C# has two kinds of data types, value types and reference types. Value type stores the value itself, whereas the reference type stores the address of the value where it is stored. Some predefined data types such as int, float, double, decimal, bool, char, etc. are value types and object, string, and array are reference types.

While working with these data types, you often need to convert value types to reference types or vice-versa. Because, both have different characteristics and .NET stores them differently in the memory, it must do some work internally to convert them from one type to another. These conversion processes are called boxing and unboxing.

What is boxing?

Boxing is the process of converting a value type to the object type or any interface type implemented by this value type. Boxing is implicit.

Example: Boxing
int i = 10;
object o = i; //performs boxing

In the above example, the integer variable i is assigned to object o. Since object type is a reference type and base class of all the classes in C#, an int can be assigned to an object type. This process of converting int to object is called boxing.

Let's look at a more practical example.

Example: Boxing
ArrayList list = new ArrayList();
list.Add(10); // boxing
list.Add("Bill");

Above, ArrayList is a class in C#, and so it is a reference type. We add an int value 10 in it. So, .NET will perform the boxing process here to assign value type to reference type.

Why named boxing?

You may be wondering, why is it named as boxing?

As you know, all the reference types stored on heap where it contains the address of the value and value type is just an actual value stored on the stack. Now, as shown in the first example, int i is assigned to object o. Object o must be an address and not a value itself. So, the CLR boxes the value type by creating a new System.Object on the heap and wraps the value of i in it and then assigns an address of that object to o. So, because the CLR creates a box on the heap that stores the value, the whole process is called 'Boxing'.

The following figure illustrates the boxing process.

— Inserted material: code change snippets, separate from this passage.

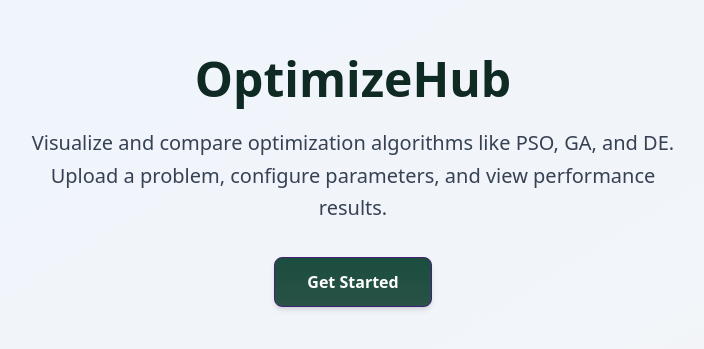
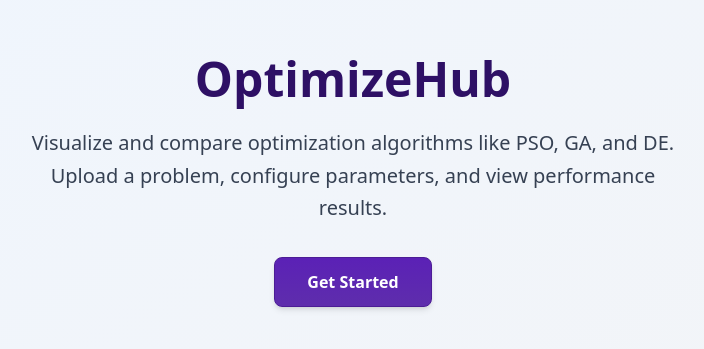
Before and after one commit to kThendral/OptimizeHub, a React (Vite) app in the folder frontend/: page / in a window 1280 px wide. Shown: the part 219-568 px from the top of the page, without its empty margins (287-991 px from the left). Built offline with nearby package versions, Linux system fonts and the light colour scheme; no server answers.

Commit message:
refactor: remove api.js and update color theme to purple/violet
  - Delete unused frontend/src/api.js
  - Change color scheme from forest green/gold to deep violet/cyan

```diff
--- a/frontend/src/api.js
+++ /dev/null
@@ -1,5 +0,0 @@
-// ⚠️ DEPRECATED: This file is replaced by api/index.js
-// Please use: import { fetchAlgorithms, executeAlgorithm } from './api/index.js';
-
-// Redirecting to new API module for backward compatibility
-export * from './api/index.js';
--- a/frontend/src/styles/theme.css
+++ b/frontend/src/styles/theme.css
@@ -5,18 +5,18 @@
    Adjust these to change the app theme.
 */
 :root {
-  --color-primary: #1B4D3E; /* forest green */
-  --color-secondary: #F6F9F5  ; /* off-white */
-  --color-accent: #E6B325 ; /* gold */
+  --color-primary: #5B21B6; /* deep violet */
+  --color-secondary: #F3E8FF; /* light purple/lavender */
+  --color-accent: #00D4FF; /* cyan/turquoise */
 
-  --text-primary: #0f2a23; /* dark green-ish for text */
-  --muted: #6b7168;
+  --text-primary: #2E1065; /* very dark purple for text */
+  --muted: #6B7280; /* neutral gray for muted text */
 
   /* UI tokens */
   --bg: var(--color-secondary);
   --card-bg: #ffffff;
   --button-text: #ffffff;
-  --border: #e6e6e0;
+  --border: #E9D5FF; /* light purple border */
 }
 
 /* Utility classes in addition to Tailwind so components can use variables */
@@ -27,10 +27,10 @@
 .btn-primary {
   background: linear-gradient(180deg, var(--color-primary), color-mix(in srgb, var(--color-primary) 85%, black 8%));
   color: var(--button-text);
-  border: 1px solid #432179;
+  border: 1px solid #4C1D95; /* dark purple border */
 }
 
 .btn-accent {
   background: var(--color-accent);
-  color: #1b2b1a; /* dark text on gold for readability */
+  color: #1E293B; /* dark slate for readability on cyan */
 }
```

Boxing

What is Unboxing?

Unboxing is the reverse of boxing. It is the process of converting a reference type to value type. Unboxing extract the value from the reference type and assign it to a value type.

Unboxing is explicit. It means we have to cast explicitly.

Example: Unboxing
object o = 10;
int i = (int)o; //performs unboxing

The following figure illustrates the unboxing process.

Unboxing in C#

A boxing conversion makes a copy of the value. So, changing the value of one variable will not impact others.

int i = 10;
object o = i; // boxing
o = 20;
Console.WriteLine(i); // output: 10

The casting of a boxed value is not permitted. The following will throw an exception.

Example: Invalid Conversion
int i = 10;
object o = i; // boxing
double d = (double)o; // runtime exception

First do unboxing and then do casting, as shown below.

Example: Valid Conversion
int i = 10;
object o = i; // boxing
double d = (double)(int)o; // valid
Note:
Boxing and unboxing degrade the performance. So, avoid using it. Use generics to avoid boxing and unboxing. For example, use List instead of ArrayList.

Read this interesting discussion on stackoverflow: Why do we need boxing and unboxing in C#?